Competing in a bass fishing tournament two years ago, Todd Steele cast his rod from his 21-foot motorboat — unaware that he was being poisoned.
A thick, green scum coated western Lake Erie. And Steele, a semipro angler, was sickened by it.
Driving home to Port Huron, Michigan, he felt lightheaded, nauseous. By the next morning he was too dizzy to stand, his overheated body covered with painful hives. Hospital tests blamed toxic algae, a rising threat to U.S. waters.
“It attacked my immune system and shut down my body’s ability to sweat,” Steele said. “If I wasn’t a healthy 51-year-old and had some type of medical condition, it could have killed me.”
He recovered, but Lake Erie hasn’t. Nor have other waterways choked with algae that’s sickening people, killing animals and hammering the economy. The scourge is escalating from occasional nuisance to severe, widespread hazard, overwhelming government efforts to curb a leading cause: fertilizer runoff from farms.

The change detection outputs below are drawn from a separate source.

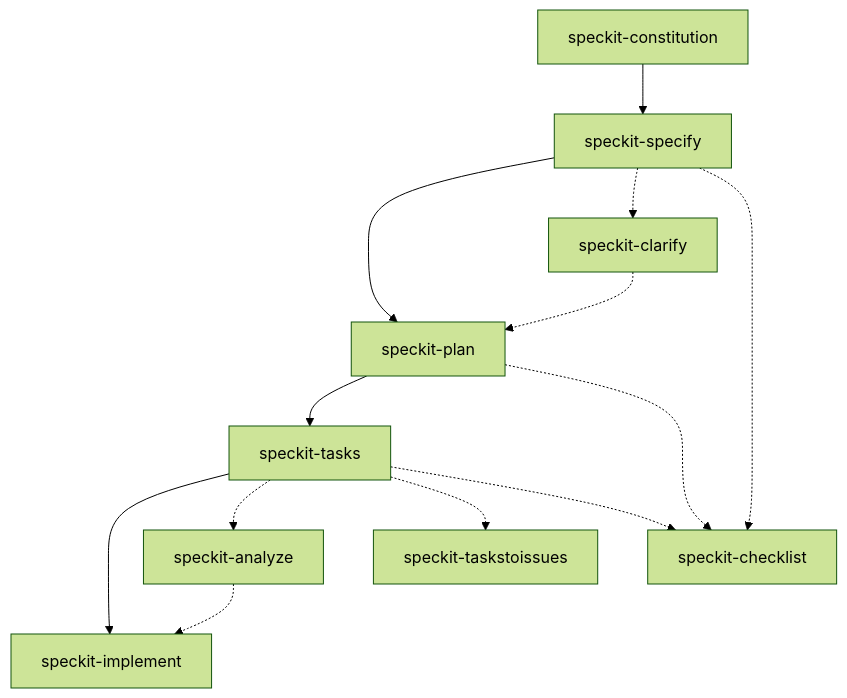
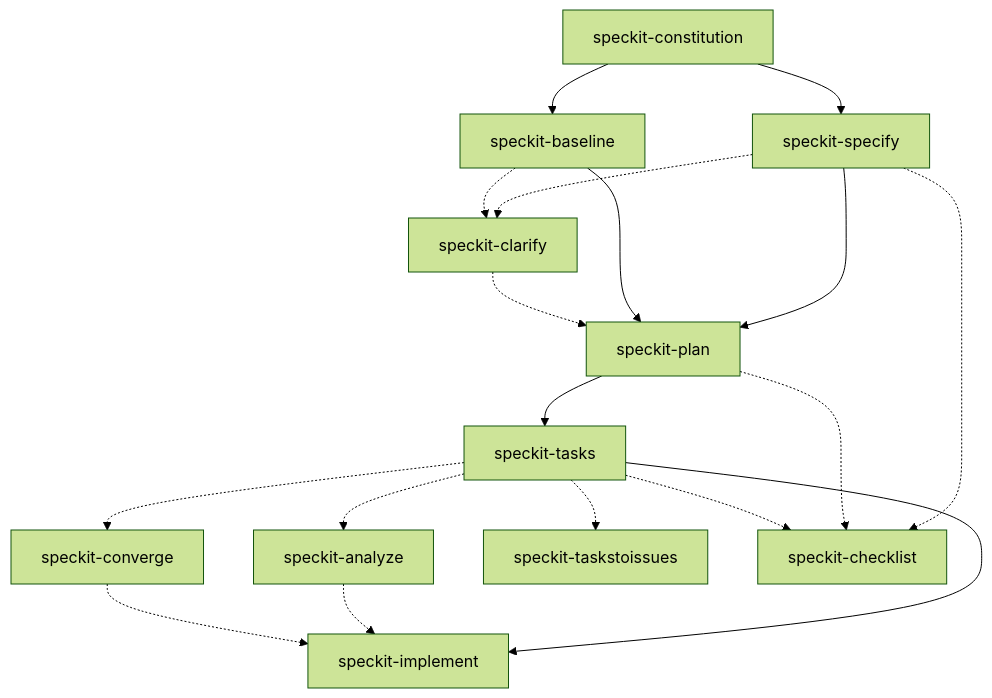
Before and after one commit to dceoy/spec-kit-agent-skills: the diagram in README.md, drawn with Mermaid (forest theme). The commit also changed other lines of this file and 1 other file, not shown here.

````diff
--- a/README.md
+++ b/README.md
@@ -55,18 +88,25 @@
 ```mermaid
 flowchart TD
-  %% Core (recommended order)
-  C0["speckit-constitution"] --> C1["speckit-specify"] --> C2["speckit-plan"] --> C3["speckit-tasks"] --> C4["speckit-implement"]
+  C0["speckit-constitution"] --> C1["speckit-specify"]
+  C0 --> B["speckit-baseline"]
+  C1 --> C2["speckit-plan"]
+  B --> C2
+  C2 --> C3["speckit-tasks"]
+  C3 --> C4["speckit-implement"]
 
-  %% Optional (dashed = insert/assist)
   C1 -.-> O1["speckit-clarify"]
+  B -.-> O1
   O1 -.-> C2
 
   C3 -.-> O2["speckit-analyze"]
   O2 -.-> C4
 
+  C3 -.-> O3["speckit-converge"]
+  O3 -.-> C4
+
   C3 -.-> O4["speckit-taskstoissues"]
 
-  C1 -.-> O3["speckit-checklist"]
-  C2 -.-> O3
-  C3 -.-> O3
+  C1 -.-> O5["speckit-checklist"]
+  C2 -.-> O5
+  C3 -.-> O5
 ```
````
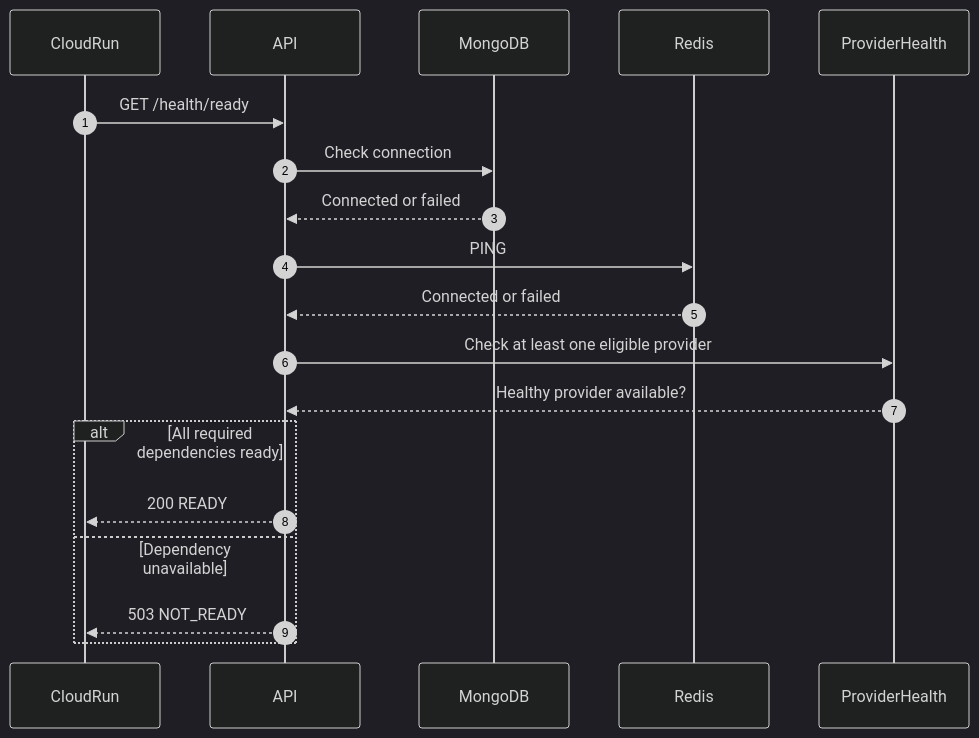
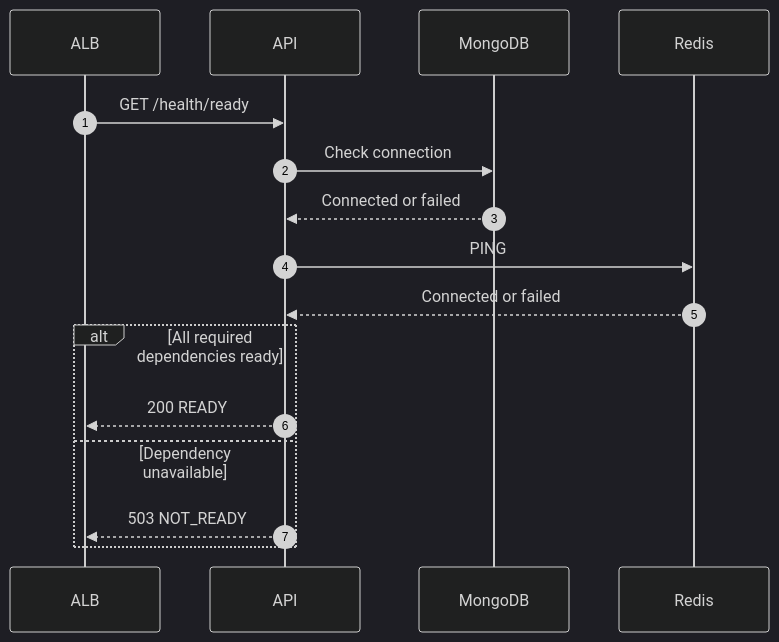
One commit to tarun5004/ProxyAi changed diagram 27 of 37 in docs/12_SEQUENCE_DIAGRAMS.md. Above: the diagram before and after it, drawn with Mermaid (dark theme). The commit also changed 12 other files, not shown here.

````diff
--- a/docs/12_SEQUENCE_DIAGRAMS.md
+++ b/docs/12_SEQUENCE_DIAGRAMS.md
@@ -1147,23 +1147,19 @@
 ```mermaid
 sequenceDiagram
     autonumber
-    participant CloudRun
+    participant ALB
     participant API
     participant MongoDB
     participant Redis
-    participant ProviderHealth
 
-    CloudRun->>API: GET /health/ready
+    ALB->>API: GET /health/ready
     API->>MongoDB: Check connection
     MongoDB-->>API: Connected or failed
     API->>Redis: PING
     Redis-->>API: Connected or failed
-    API->>ProviderHealth: Check at least one eligible provider
-    ProviderHealth-->>API: Healthy provider available?
-
     alt All required dependencies ready
-        API-->>CloudRun: 200 READY
+        API-->>ALB: 200 READY
     else Dependency unavailable
-        API-->>CloudRun: 503 NOT_READY
+        API-->>ALB: 503 NOT_READY
     end
 ```
````
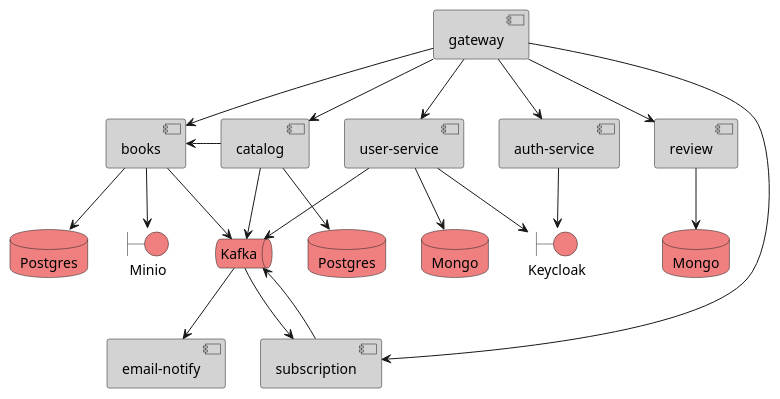
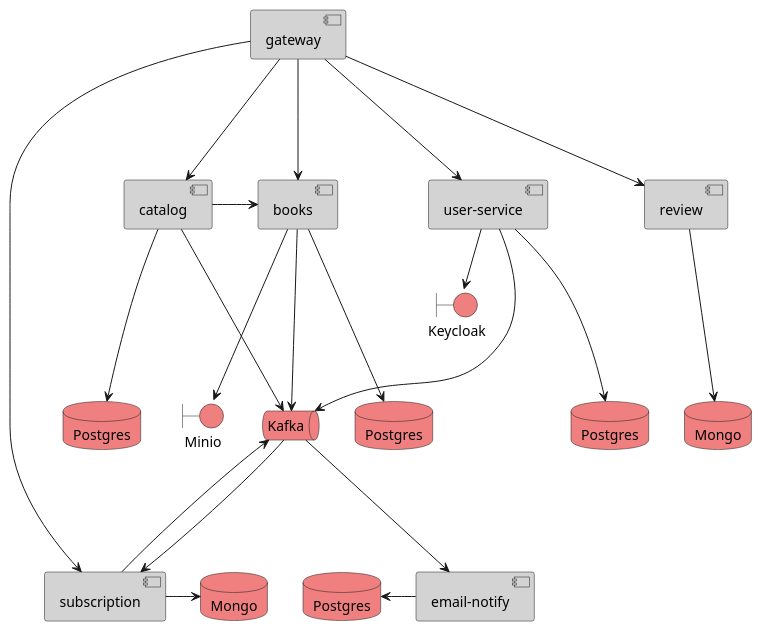
Before and after one commit to dalayLama/otus-microservice-2024-08: the diagram in hw-01/architecture/architecture.puml, drawn with PlantUML. The commit also changed 19 other files, not shown here.

```diff
--- a/hw-01/architecture/architecture.puml
+++ b/hw-01/architecture/architecture.puml
@@ -1,44 +1,46 @@
 @startuml component
 
 [gateway] as gw  #LightGray
+[user-service] as user #LightGray
+[catalog] as catalog #LightGray
 [books] as books #LightGray
-[catalog] as catalog #LightGray
-[user-service] as user #LightGray
-[auth-service] as auth #LightGray
 [review] as review #LightGray
+[email-notify] as e_notify #LightGray
 [subscription] as sub #LightGray
-[email-notify] as e_notify #LightGray
 
 database "Postgres" as pg_books #LightCoral
 boundary "Minio" as minio #LightCoral
 database "Postgres" as pg_catalog #LightCoral
-database "Mongo" as mg_user #LightCoral
+database "Postgres" as pg_user #LightCoral
 boundary "Keycloak" as kk #LightCoral
 database "Mongo" as mg_review #LightCoral
+database "Mongo" as mg_sub #LightCoral
+database "Postgres" as pg_email #LightCoral
 queue "Kafka" as kafka #LightCoral
 
-gw --> books
-gw --> catalog
-gw --> user
-gw --> auth
-gw --> review
-gw --> sub
+gw -down--> catalog
+gw -down--> books
+gw -down--> user
+gw -down--> review
+gw -down--> sub
 
-catalog -left--> books
-catalog --> pg_catalog
-catalog --> kafka
-books --> pg_books
-books --> minio
-books --> kafka
-user --> mg_user
-user --> kk
-user --> kafka
-auth --> kk
-review --> mg_review
 
-sub --> kafka
-kafka --> sub
-kafka --> e_notify
+user -down-> kk
+user -down--> pg_user
+user -down--> kafka
+catalog -down--> kafka
+catalog -right-> books
+catalog -down--> pg_catalog
+books -down--> kafka
+books -down--> pg_books
+books -down--> minio
+review -down--> mg_review
+
+sub -up--> kafka
+sub -right->mg_sub
+kafka -down--> sub
+kafka -down--> e_notify
+e_notify -left--> pg_email
 
 
 @enduml
```
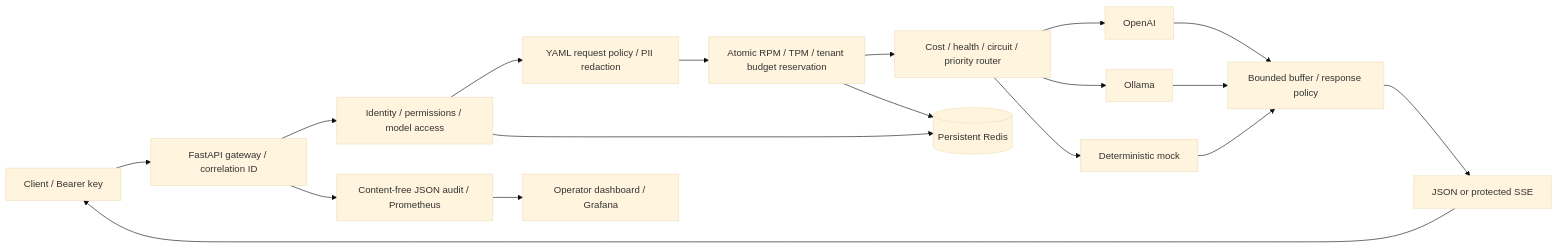
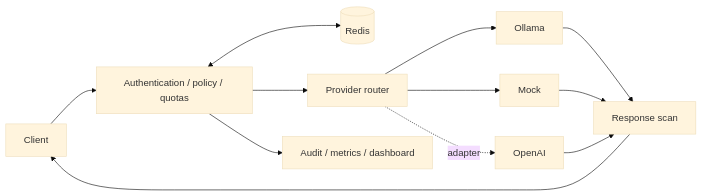
One commit to daygthb/Multi-Provider-LLM-Security-Gateway changed the diagram in README.md. Above: the diagram before and after it, drawn with Mermaid (base theme). The commit also changed other lines of this file and 7 other files, not shown here.

````diff
--- a/README.md
+++ b/README.md
@@ -5,17 +14,12 @@
 ```mermaid
 flowchart LR
-    C[Client / Bearer key] --> G[FastAPI gateway / correlation ID]
-    G --> A[Identity / permissions / model access]
-    A --> P[YAML request policy / PII redaction]
-    P --> Q[Atomic RPM / TPM / tenant budget reservation]
-    Q --> R[Cost / health / circuit / priority router]
-    R --> O[OpenAI]
+    C[Client] --> G[Authentication / policy / quotas]
+    G <--> D[(Redis)]
+    G --> R[Provider router]
     R --> L[Ollama]
-    R --> M[Deterministic mock]
-    O & L & M --> S[Bounded buffer / response policy]
-    S --> J[JSON or protected SSE]
-    J --> C
-    A & Q --> D[(Persistent Redis)]
-    G --> E[Content-free JSON audit / Prometheus]
-    E --> V[Operator dashboard / Grafana]
+    R --> M[Mock]
+    R -. adapter .-> O[OpenAI]
+    L & M & O --> S[Response scan]
+    S --> C
+    G --> V[Audit / metrics / dashboard]
 ```
````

Pungent, sometimes toxic blobs are fouling waterways from the Great Lakes to Chesapeake Bay, from the Snake River in Idaho to New York’s Finger Lakes and reservoirs in California’s Central Valley.